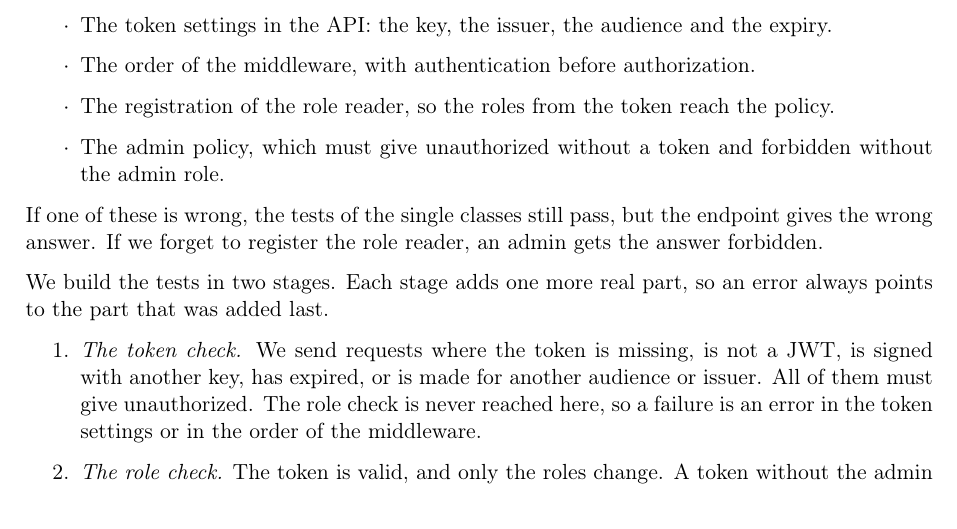
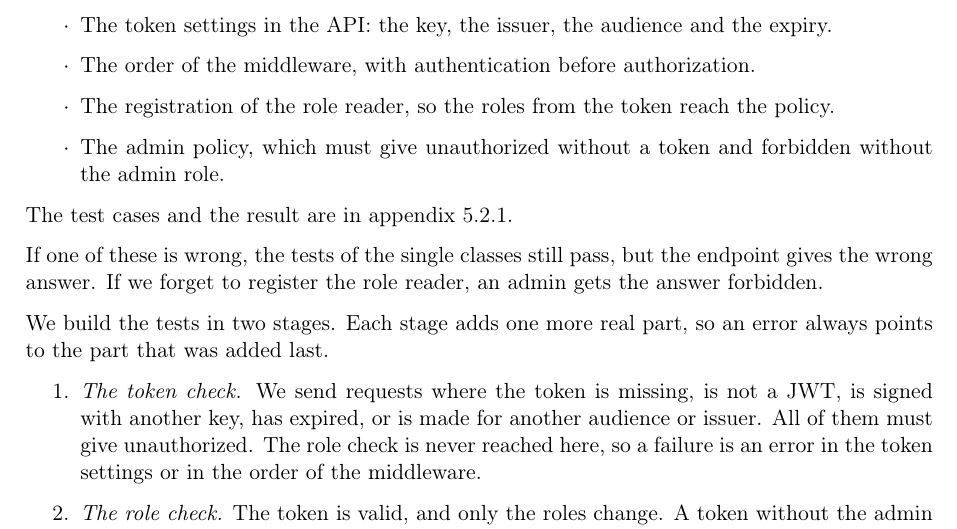
Before and after one commit to Mosekjaer/prepmeup, a LaTeX document (docs/appendices/technical/05-moduletest-and-integration/02-integration.tex): part of page 4 of 4, cut so that both start at the same text. Compiled offline with pdfLaTeX.

Commit message:
docs(test): add integration strategy and plan to appendix 5.2
Kaneo: PMU-92

```diff
--- a/docs/appendices/technical/05-moduletest-and-integration/02-integration.tex
+++ b/docs/appendices/technical/05-moduletest-and-integration/02-integration.tex
@@ -90,6 +90,8 @@ The class that reads the roles from the token is already tested alone. The integ
   \item The admin policy, which must give unauthorized without a token and forbidden without the admin role.
 \end{itemize}
 
+The test cases and the result are in appendix 5.2.1.
+
 If one of these is wrong, the tests of the single classes still pass, but the endpoint gives the wrong answer. If we forget to register the role reader, an admin gets the answer forbidden.
 
 We build the tests in two stages. Each stage adds one more real part, so an error always points to the part that was added last.
```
-------------------------
Work instruction – Repeat each line of the material exactly, and drop any image it carries.

Result –
Before and after one commit to Mosekjaer/prepmeup, a LaTeX document (docs/appendices/technical/05-moduletest-and-integration/02-integration.tex): part of page 4 of 4, cut so that both start at the same text. Compiled offline with pdfLaTeX.

Commit message:
docs(test): add integration strategy and plan to appendix 5.2
Kaneo: PMU-92

```diff
--- a/docs/appendices/technical/05-moduletest-and-integration/02-integration.tex
+++ b/docs/appendices/technical/05-moduletest-and-integration/02-integration.tex
@@ -90,6 +90,8 @@ The class that reads the roles from the token is already tested alone. The integ
   \item The admin policy, which must give unauthorized without a token and forbidden without the admin role.
 \end{itemize}
 
+The test cases and the result are in appendix 5.2.1.
+
 If one of these is wrong, the tests of the single classes still pass, but the endpoint gives the wrong answer. If we forget to register the role reader, an admin gets the answer forbidden.
 
 We build the tests in two stages. Each stage adds one more real part, so an error always points to the part that was added last.
```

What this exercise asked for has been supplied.